* _Exercise prompt_
The listing below is to be copied exactly, with pictures excluded.
☆ ☆ ☆
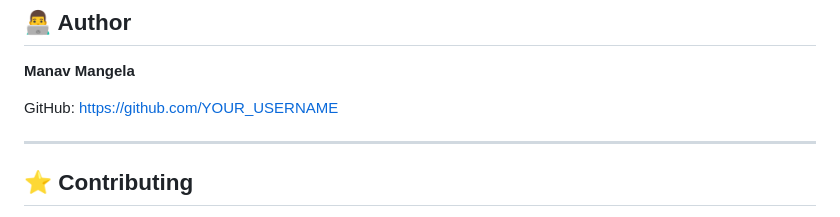
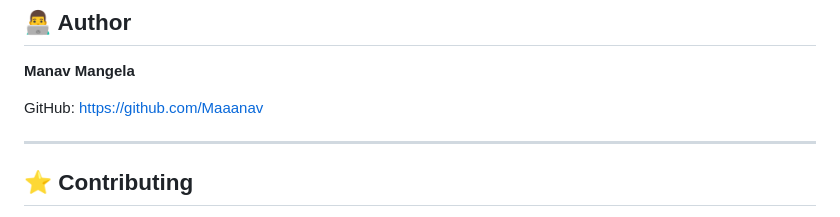
Before and after one commit to Maaanav/spendwise, a Markdown page: README.md, the part around the change. Rendered like a GitHub page.

Commit message:
Update GitHub link in README.md

```diff
--- a/README.md
+++ b/README.md
@@ -177,7 +177,7 @@ Users can add, edit, and delete expenses easily.
 
 **Manav Mangela**
 
-GitHub: [https://github.com/YOUR_USERNAME](https://github.com/YOUR_USERNAME)
+GitHub: [https://github.com/Maaanav](https://github.com/Maaanav)
 
 ---
 
```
☆ ☆ ☆
* _Response box_
Before and after one commit to Maaanav/spendwise, a Markdown page: README.md, the part around the change. Rendered like a GitHub page.

Commit message:
Update GitHub link in README.md

```diff
--- a/README.md
+++ b/README.md
@@ -177,7 +177,7 @@ Users can add, edit, and delete expenses easily.
 
 **Manav Mangela**
 
-GitHub: [https://github.com/YOUR_USERNAME](https://github.com/YOUR_USERNAME)
+GitHub: [https://github.com/Maaanav](https://github.com/Maaanav)
 
 ---
 
```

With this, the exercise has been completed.